The task
Lines holding the string "items" are the ones to copy; find them all in the data.

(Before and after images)
BEGIN
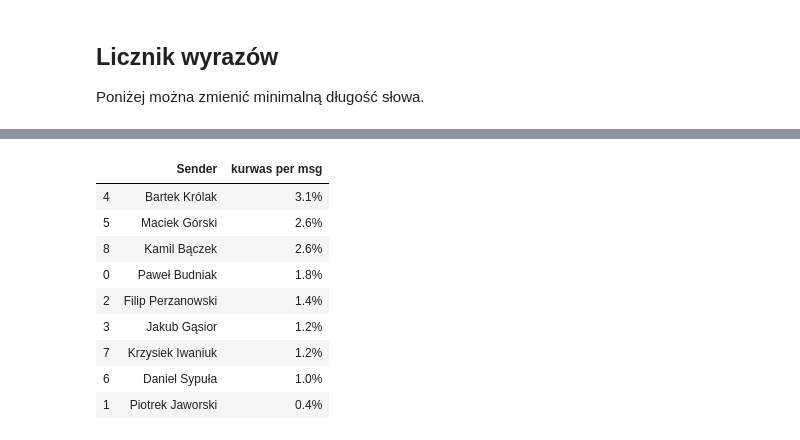
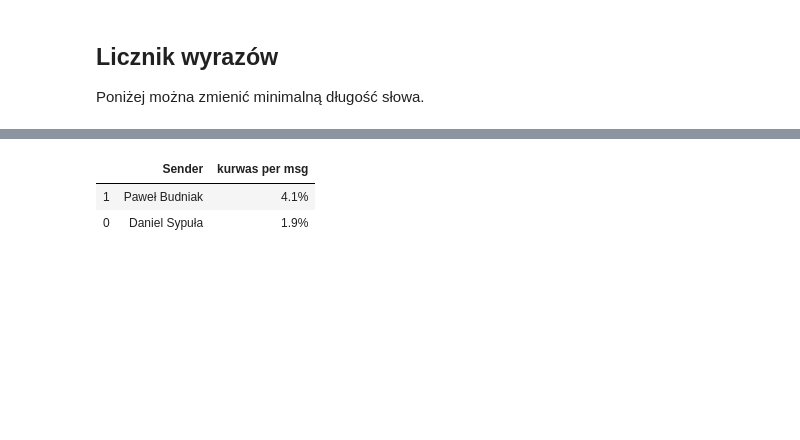
Before and after one commit to PawelBudniak/Messenger-chat-analysis, a Jupyter notebook: messenger_stats.ipynb, the cells around one changed output, grey strips where cells are left out. Saved outputs shown, nothing was run; the diff lists cells and outputs as text; code cells hidden in the pictures; blank space fills up the shorter version.

```diff
--- a/messenger_stats.ipynb
+++ b/messenger_stats.ipynb
@@ -5,11 +5,11 @@ import stats
 import pandas as pd
 import seaborn as sns
 
-json_chat = 'skladczarnuchow.json'
+json_chat = R'data\skladczarnuchow.json'
 
 
-chat = stats.load_json(json_chat)
-#chat = stats.load_from_path(R'D:\facebook html i json\DanielSypula_cJS-IpkT2A')
+#chat = stats.load_json(json_chat)
+chat = stats.load_from_path(R'D:\facebook html i json\facebook-json\DanielSypula_cJS-IpkT2A', 'json')
 msg_stats = stats.get_msg_stats(chat)
 df = pd.DataFrame(((k,*v) for k,v in msg_stats.items()))
 df.columns = ['Sender', 'Total msgs sent', 'Avg msg length', 'Total chars sent']
@@ -73,16 +73,9 @@ for i,sender in enumerate(word_counts_filtered):
 # %%
-kurwas = stats.get_kurwa_coefficients(word_counts, msg_stats)
+kurwas = stats.get_kurwa_coefficients(word_counts, msg_stats, odmiana = True)
 #ignore_index = True w pandas 1.0.0
 df = pd.DataFrame(kurwas.items(), columns = ['Sender', 'kurwas per msg']).sort_values(by='kurwas per msg', ascending=False)
 df
 # %% [output]
 |  | Sender | kurwas per msg |
-| 4 | Bartek Królak | 3.1% |
-| 5 | Maciek Górski | 2.6% |
-| 8 | Kamil Bączek | 2.6% |
-| 0 | Paweł Budniak | 1.8% |
-| 2 | Filip Perzanowski | 1.4% |
-| 3 | Jakub Gąsior | 1.2% |
-| 7 | Krzysiek Iwaniuk | 1.2% |
-| 6 | Daniel Sypuła | 1.0% |
-| 1 | Piotrek Jaworski | 0.4% |
+| 1 | Paweł Budniak | 4.1% |
+| 0 | Daniel Sypuła | 1.9% |
```
Also changed, not shown: parts of 12 cells of this notebook, 1 other file.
END
Problem solution
 df = pd.DataFrame(((k,*v) for k,v in msg_stats.items()))
 df = pd.DataFrame(kurwas.items(), columns = ['Sender', 'kurwas per msg']).sort_values(by='kurwas per msg', ascending=False)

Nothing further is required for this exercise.